The Environmental Protection Agency has submitted a proposal for public comment on changing current renewable fuel mandates. If this proposal comes to pass -- and there will be considerable opposition by those who benefit from the current mandate -- it will have significant impacts, as it would demand 3 billion fewer gallons of biofuel to be mandated in 2014 than what the original 2007 law stipulated.

On the margins, this should moderate corn prices. This would be good for livestock producers, given corn's role in feedstocks. This should also lower food prices for consumers in a variety of food categories.  For agricultural giants such as Archer Daniels Midland (ADM), it should be a mixed blessing. Lower mandated biofuel volumes would damage some of its renewable fuel projects, but lower corn prices would help other parts of its business.

Obviously, this would be a major blow for ethanol producers such as Green Plains Renewable Energy (GPRE) and Renewable Energy Group (REGI), which will probably protest the new lower mandate vociferously. Any investor in this sector should keep a watchful eye on the progress of this proposal.

If this proposal comes to fruition, one of the biggest winners would be the refining sector.
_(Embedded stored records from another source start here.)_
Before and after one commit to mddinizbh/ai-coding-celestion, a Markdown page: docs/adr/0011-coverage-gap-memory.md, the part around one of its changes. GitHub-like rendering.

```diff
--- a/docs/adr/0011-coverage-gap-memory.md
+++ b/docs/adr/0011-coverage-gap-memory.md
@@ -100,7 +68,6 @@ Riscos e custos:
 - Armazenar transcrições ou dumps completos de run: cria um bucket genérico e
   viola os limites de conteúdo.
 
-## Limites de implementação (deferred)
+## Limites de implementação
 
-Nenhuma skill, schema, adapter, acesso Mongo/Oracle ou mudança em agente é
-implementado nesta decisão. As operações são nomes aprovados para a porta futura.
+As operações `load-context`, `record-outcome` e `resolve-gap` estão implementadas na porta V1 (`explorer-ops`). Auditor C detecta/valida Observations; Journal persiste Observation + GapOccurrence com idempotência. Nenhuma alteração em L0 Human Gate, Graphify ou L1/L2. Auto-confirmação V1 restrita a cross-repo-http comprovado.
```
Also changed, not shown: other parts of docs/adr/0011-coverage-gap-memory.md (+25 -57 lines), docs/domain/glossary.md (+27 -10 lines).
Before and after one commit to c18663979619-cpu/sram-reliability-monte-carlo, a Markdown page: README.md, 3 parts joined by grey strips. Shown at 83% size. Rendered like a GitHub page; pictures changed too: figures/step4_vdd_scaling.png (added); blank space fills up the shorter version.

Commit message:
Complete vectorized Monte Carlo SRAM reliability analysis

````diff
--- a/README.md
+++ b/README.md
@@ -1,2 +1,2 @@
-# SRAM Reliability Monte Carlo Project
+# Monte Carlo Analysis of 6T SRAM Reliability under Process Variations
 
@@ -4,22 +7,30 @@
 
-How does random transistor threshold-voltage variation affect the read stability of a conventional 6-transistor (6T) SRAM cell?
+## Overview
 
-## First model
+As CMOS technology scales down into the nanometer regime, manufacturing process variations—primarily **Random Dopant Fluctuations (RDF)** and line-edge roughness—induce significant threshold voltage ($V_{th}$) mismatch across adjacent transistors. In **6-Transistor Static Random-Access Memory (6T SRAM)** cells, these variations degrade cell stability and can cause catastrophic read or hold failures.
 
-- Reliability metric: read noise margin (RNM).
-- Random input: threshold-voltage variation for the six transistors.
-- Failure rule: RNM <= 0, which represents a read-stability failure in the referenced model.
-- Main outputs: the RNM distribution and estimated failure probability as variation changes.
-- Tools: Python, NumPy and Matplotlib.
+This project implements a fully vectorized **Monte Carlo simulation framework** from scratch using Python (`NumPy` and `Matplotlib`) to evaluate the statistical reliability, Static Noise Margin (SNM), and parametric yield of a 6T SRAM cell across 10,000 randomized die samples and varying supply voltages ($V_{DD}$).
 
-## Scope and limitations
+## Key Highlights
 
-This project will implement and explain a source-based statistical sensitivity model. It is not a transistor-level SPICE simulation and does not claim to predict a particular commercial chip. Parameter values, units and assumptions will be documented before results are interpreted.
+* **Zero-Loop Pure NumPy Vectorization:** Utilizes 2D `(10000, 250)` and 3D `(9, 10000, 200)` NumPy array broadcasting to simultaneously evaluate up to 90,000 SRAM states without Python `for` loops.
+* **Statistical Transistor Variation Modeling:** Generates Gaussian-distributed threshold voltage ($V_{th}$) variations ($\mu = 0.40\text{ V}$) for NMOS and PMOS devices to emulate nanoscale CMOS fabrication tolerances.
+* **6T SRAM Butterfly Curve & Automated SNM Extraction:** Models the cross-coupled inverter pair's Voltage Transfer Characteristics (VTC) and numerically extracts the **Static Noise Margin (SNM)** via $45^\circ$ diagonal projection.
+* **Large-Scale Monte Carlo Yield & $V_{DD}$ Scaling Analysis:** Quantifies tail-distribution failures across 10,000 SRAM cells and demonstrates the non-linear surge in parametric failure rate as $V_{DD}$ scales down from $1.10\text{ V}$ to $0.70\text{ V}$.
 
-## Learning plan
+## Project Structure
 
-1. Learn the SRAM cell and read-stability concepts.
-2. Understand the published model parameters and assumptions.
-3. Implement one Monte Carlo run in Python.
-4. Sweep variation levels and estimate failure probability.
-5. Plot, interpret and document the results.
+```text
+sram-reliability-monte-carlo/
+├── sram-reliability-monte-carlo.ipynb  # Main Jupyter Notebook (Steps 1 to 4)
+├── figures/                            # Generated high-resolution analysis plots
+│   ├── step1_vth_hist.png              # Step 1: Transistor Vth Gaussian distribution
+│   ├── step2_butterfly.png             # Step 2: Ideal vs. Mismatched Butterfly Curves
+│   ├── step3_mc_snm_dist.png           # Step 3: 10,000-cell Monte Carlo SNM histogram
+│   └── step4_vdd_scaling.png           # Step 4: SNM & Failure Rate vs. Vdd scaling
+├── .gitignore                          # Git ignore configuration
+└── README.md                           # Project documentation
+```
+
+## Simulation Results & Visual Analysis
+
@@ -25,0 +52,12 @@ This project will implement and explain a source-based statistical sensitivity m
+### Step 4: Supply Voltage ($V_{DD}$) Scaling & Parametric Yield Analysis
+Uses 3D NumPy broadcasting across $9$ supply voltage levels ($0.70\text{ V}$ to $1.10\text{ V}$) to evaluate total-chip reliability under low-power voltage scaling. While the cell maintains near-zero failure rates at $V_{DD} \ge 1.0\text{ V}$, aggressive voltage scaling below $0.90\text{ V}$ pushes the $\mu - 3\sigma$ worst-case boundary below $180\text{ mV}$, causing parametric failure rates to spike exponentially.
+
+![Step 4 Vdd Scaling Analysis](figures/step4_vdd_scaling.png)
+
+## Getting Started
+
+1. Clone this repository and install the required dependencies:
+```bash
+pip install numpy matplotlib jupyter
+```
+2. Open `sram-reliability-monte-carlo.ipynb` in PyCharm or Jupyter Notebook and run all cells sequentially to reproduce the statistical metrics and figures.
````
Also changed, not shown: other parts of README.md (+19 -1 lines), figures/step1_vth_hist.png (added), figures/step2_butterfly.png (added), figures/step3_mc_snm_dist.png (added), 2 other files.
Refiners have rapidly hit a "blend wall," thanks to falling gasoline demand as well as increased biofuel mandates. As a result, the costs of buying renewable fuel credits, in order to comply with the mandate, have gone parabolic. This has been a major earnings hit to many refining entities.

On any relaxation of biofuel mandates that causes the cost of these credits to come down, one of the main beneficiaries would be PBF Energy (PBF), which has seen these credit costs skyrocket this year.

The company is one of the largest independent petroleum refiners and suppliers of unbranded transportation fuels, heating oil, petrochemical feedstocks, lubricants and other petroleum products in the U.S., despite just coming public in late in 2012. PBF Energy owns three refineries in the eastern part of the U.S. and has a combined throughput capacity of about 540,000 barrels a day.

The other recent positive for the company is that the spread between West Texas Intermediate and Brent crude has widened considerably since reaching parity this summer. This is positive for the company's profit margins. Although PBF's stock is up some 25% over the last month to a little over $28 a share, it should still have upside. It sells for less than 6x 2012's earnings and pays a 4.2% dividend, and it went for over $40 a share earlier in the year.

In my personal opinion, it would have better for the country's long-term energy future to ditch the biofuel mandate completely, as using food for fuel has myriad negative impacts. It would be more efficient to more fully embrace our rapidly expanding natural gas production into our transportation infrastructure. However, this is a good first step. In the near term, this move will have consequences across a variety of firms that astute investors should be aware of.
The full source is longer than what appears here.